The worldwide market for bioinformatics is expected to reach $1.7 billion by 2006, driven by bioinformatic technologies that decrease the time and money required for drug discovery and development. Emerging bioinformatic applications could reduce the cost of drug discovery by 33% and also accelerate the process by 2 years, according to a new Front Line Strategic Market Report entitled Bioinformatics, A Strategic Market Analysis.
Consisting of the content, analysis software, and IT infrastructure provider segments, bioinformatics will grow at a compound annual growth rate (CAGR) of 20%, with the largest growth in the analysis software segment. Large volume data mining and the need for analysis and visualization tools to support complex analysis, such as relationship modeling, will drive the $202 million analysis software segment to grow to $634 million in 2006.
One of the biggest questions facing users of bioinformatics is whether to purchase content or technologies from commercial vendors, or to develop tools in-house to meet the company's specific needs. Front Line estimates that pharmaceutical and biotechnology companies will continue to allocate 60% of their total bioinformatics spending to commercial vendors, totaling $1.1 billion in 2006.

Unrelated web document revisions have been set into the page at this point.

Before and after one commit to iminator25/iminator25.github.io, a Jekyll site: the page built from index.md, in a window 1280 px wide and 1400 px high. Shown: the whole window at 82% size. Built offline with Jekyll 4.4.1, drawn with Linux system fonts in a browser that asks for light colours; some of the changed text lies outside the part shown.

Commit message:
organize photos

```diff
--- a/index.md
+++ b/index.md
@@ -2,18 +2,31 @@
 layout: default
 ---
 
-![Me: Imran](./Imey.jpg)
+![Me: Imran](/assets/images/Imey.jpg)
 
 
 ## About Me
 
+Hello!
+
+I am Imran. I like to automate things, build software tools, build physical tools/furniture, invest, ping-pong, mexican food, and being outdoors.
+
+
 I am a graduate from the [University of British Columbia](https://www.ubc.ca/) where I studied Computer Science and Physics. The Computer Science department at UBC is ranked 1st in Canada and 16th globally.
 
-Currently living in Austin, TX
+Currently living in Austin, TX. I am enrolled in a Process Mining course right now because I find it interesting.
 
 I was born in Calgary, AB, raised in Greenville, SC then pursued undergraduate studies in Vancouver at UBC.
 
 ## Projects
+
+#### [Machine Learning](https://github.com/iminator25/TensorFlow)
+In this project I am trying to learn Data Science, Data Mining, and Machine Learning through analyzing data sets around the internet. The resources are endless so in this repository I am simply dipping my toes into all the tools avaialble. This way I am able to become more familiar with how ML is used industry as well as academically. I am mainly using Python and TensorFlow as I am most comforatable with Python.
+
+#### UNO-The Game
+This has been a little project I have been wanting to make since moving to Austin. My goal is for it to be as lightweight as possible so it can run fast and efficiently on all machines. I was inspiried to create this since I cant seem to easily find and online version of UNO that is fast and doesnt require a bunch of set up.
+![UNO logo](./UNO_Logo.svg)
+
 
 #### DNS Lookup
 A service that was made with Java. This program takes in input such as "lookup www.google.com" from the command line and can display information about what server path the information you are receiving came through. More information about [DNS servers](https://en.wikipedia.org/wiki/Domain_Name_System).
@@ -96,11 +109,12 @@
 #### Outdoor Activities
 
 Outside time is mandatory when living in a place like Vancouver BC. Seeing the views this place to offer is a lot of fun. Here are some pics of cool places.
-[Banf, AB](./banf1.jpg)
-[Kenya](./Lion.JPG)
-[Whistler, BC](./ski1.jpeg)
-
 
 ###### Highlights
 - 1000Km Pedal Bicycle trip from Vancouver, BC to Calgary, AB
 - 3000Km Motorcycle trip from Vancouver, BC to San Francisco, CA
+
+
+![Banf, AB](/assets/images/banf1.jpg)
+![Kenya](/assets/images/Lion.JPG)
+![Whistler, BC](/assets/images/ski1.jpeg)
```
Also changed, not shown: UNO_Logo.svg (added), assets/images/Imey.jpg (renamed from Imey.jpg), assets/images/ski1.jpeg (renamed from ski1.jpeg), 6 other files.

Currently, companies allocate the largest share of their bioinformatics budgets to content, spending $225 million in 2001, and doubling to $445 million in 2006 as the availability of comprehensive and annotated data sets increases. Leading content suppliers include Celera, which provides genome data for DNA sequencing, and Incyte, which provides gene expression data.
While genomics currently represents the largest application segment for bioinformatics spending, the most significant growth opportunities are presented in proteomics and pharmacogenomics, which will account for $469 million and $351 million in 2006, respectively. Specifically, proteomics will grow at a 39% CAGR through 2006, given that it is the most direct way of identifying and studying drug targets. In addition, pharmacogenomics will grow at a 38% CAGR, enabling the development of therapeutics tailored to patients' genetic profiles. Tempering the growth will be a lack of standard data formats, the lack of common protocols, and interoperable technologies. This will present a significant barrier for end-users when it comes time to integrate data from various sources.
Nonetheless, pharmaceutical and biotechnology companies will continue to seek tools to aid them in identifying relationships across biological data types. As bioinformatics is more widely applied to discovery and development, end-users will adopt solutions that streamline the access, tracking, interpretation and sharing of data from disparate sources and data types, with minimal impact on resources.